A Closed World opens up
When we talk about LGBT issues in gaming, it usually falls into one of two categories: gushing about the same-sex romance options that are just beginning to open up in RPGs, or discussing homophobia in online communities. Very, very rarely do we actually get to discuss a game that’s made specifically about the LGBT experience, but today is our lucky day.
The Singapore-MIT GAMBIT Gamelab has designed a title, aptly named A Closed World that directly tackles issues of sexual identity, using a JRPG format.
This past summer, a group of interns from Singapore were led by project owner Todd Harper in the creation of a game that aims to tackle sexuality and identity issues. The goal was incorporating LGBTQ content in an innovative and effective way, eschewing the often heavy-handed "afterschool special"-style approach that serious games have taken in the past.
The result is A Closed World, a JRPG-style journey taken by an androgynous protagonist who is separated from his or her "sweetheart" because of the strict norms of the character’s hometown. Players must lead the character into an unknown wood in search of a better way of life, confronting the demons of family and friends’ attitudes and expectations along the way and using the weapon triangle of Logic, Passion and Ethics to prevail.
Not only is this a fascinating approach (centered on identity, instead of dating or hooking up), but it was also inspired by real-life tragedy – the suicide of Tyler Clementi, the Rutgers student who took his own life after being secretly recorded in his dorm room and outed very publicly by his roommate. The game is not intended as a direct statement about Clementi, but instead an exploration of issues that seem to be completely dismissed by the world of mainstream gaming.
Both [Harper and game director Abe Stein] were frustrated by the oft-discussed reasons that the commercial game industry remains so divorced from LGBTQ-friendly content, such as the such content is unmarketable, or that it’s impossible to handle "correctly" in the context of character design.
‘The saw that gets trotted out all the time is that there’s institutionalized homophobia in gaming as a culture, so if we put this content in the game it’s not going to get played, people aren’t going to spend money on it, be interested in it or buy it,’ says Harper. ‘I think that’s the most specious straw man.’
I personally applaud the team for crafting something sensitive, compelling and important – games are the perfect medium for exploring issues of identity from the inside out, and I can only hope that A Closed World inspires other creators to tackle similar subjects in their own work. You can play the game in your browser here.
We’re right in the thick of it, now, gamers. October and November are heavy-hitter season, wherein the publishers bring out their biggest guns in an attempt to eke out the most "holiday season" cash. Here are the biggest, and the little guys with the most potential to shine through as "hidden gems."
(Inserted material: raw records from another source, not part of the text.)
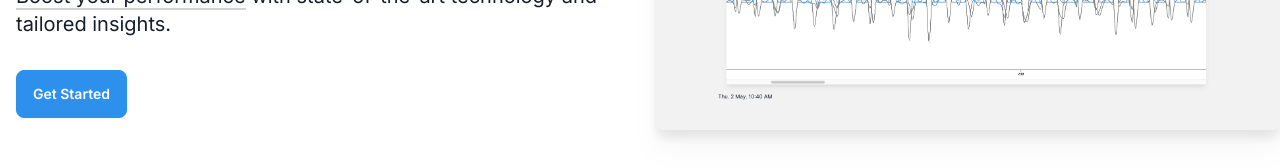
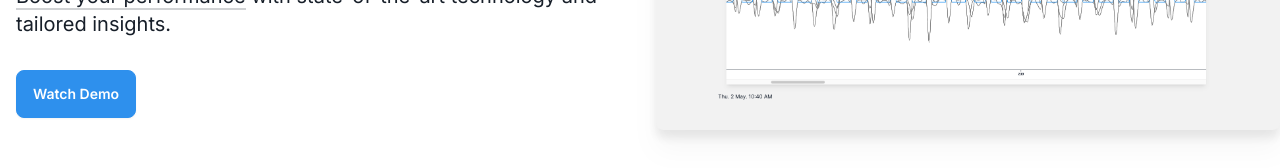
Before and after one commit to raphaeltournafond/st-web, a Next.js app: page / in a window 1280 px wide. Shown: the part 340-508 px from the top of the page. Built offline with nearby package versions, Linux system fonts and the light colour scheme; no server answers.

Commit message:
feat: add base pages for app and device

```diff
--- /dev/null
+++ b/src/app/app/page.tsx
@@ -0,0 +1,7 @@
+export default function App() {
+    return (
+      <main className="bg-base-100 text-base-content flex flex-col justify-center text-center lg:text-left py-10">
+
+      </main>
+    );
+  }
--- /dev/null
+++ b/src/app/device/page.tsx
@@ -0,0 +1,7 @@
+export default function Device() {
+  return (
+    <main className="bg-base-100 text-base-content flex flex-col justify-center text-center lg:text-left py-10">
+
+    </main>
+  );
+}
--- a/src/app/page.tsx
+++ b/src/app/page.tsx
@@ -15,7 +15,7 @@ export default function Home() {
             <p className="text-lg md:text-xl brightness-75 mb-8">
               Choose AlpineTech for intelligent sports tracking.<br /><span className="border-base-content/20 border-b-2">Boost your performance</span> with state-of-the-art technology and tailored insights.
             </p>
-            <Link href="/table"><button className="btn btn-info">Get Started</button></Link>
+            <Link href="/table"><button className="btn btn-info">Watch Demo</button></Link>
           </div>
           <Image className='light-image hidden rounded-lg drop-shadow-xl' src={'/screen-light.png'} alt='screen' width={1000} height={1000} />
           <Image className='dark-image hidden rounded-lg drop-shadow-xl' src={'/screen-dark.png'} alt='screen' width={1000} height={1000} />
@@ -33,7 +33,7 @@ export default function Home() {
               We&apos;ve developed cutting-edge embedded devices for tracking sports activity,
               including step count, pace, strength, and more.
             </p>
-            <button className="btn btn-info">Learn More</button>
+            <Link href="/device"><button className="btn btn-info">Learn More</button></Link>
           </div>
         </div>
       </section>
@@ -46,7 +46,7 @@ export default function Home() {
               Take control of your training sessions with our intuitive mobile app,
               designed for athletes and personal coaches alike.
             </p>
-            <button className="btn btn-info">Explore App</button>
+            <Link href="/app"><button className="btn btn-info">Explore App</button></Link>
           </div>
           <div className="mockup-phone">
             <div className="camera"></div>
```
PayDay: The Heist may not be on your radar, but it may well deserve to be. This October 4 release for PS3 and PC showed beautifully at E3. It’s a squad shooter wherein you play the part of a seasoned criminal with a number of seriously badass heists to pull off. It’s an intriguing concept and well worth a look before October kills us all with massive games.
Car fiends, take note: Forza Motorsport 4 will arrive on the 360 on October 11, the latest in the series that is arguably the most gorgeous and hardcore of all now-gen racers. Despite the fact that my racing game experience basically begins and ends with Mario Kart, I played the living hell out of the third edition, and I’ll almost certainly be kicking these virtual tires next week as well.
Dark Souls, the sequel to ultra-hardcore (and grammar-challenged) PS3 action title Demon’s Souls, is out for Sony’s System on October 4, as is Id Software’s intense new FPS Rage. Rage is multi-platform and ugly-gorgeous in that fluid, muddy "AAA shooter" way, and Dark Souls will probably be so big and tough that it will steal your lunch money. It’s definitely a "hurts so good" challenge, and hey, some people are into that.
Releases for October 18 should technically be included in the next column, but I want to prepare you now. Strategy players have Tropico 4 on the PC, real-life guitar enthusiasts have the multiplatform Rock Smith, Partiers have Everybody Dance on PS3, and everyone with a pulse has Batman: Arkham City on the PS3 and 360. If you played Arkham Asylum two years ago, you’ll know that it was probably the best superhero game of all time, with a mix of exploration, stealth, puzzle-solving, crime-fighting and absolutely flawless brawling action. The new game looks just as good – and now it’s set in a sprawling city. Ladies, Catwoman is now part of the mix – so start saving your pennies now.
Check back next time for the thrilling second half of October, which will bring Battlefield 3, Kirby’s Return to Dream Land and yes, everything we just mentioned on the 18th.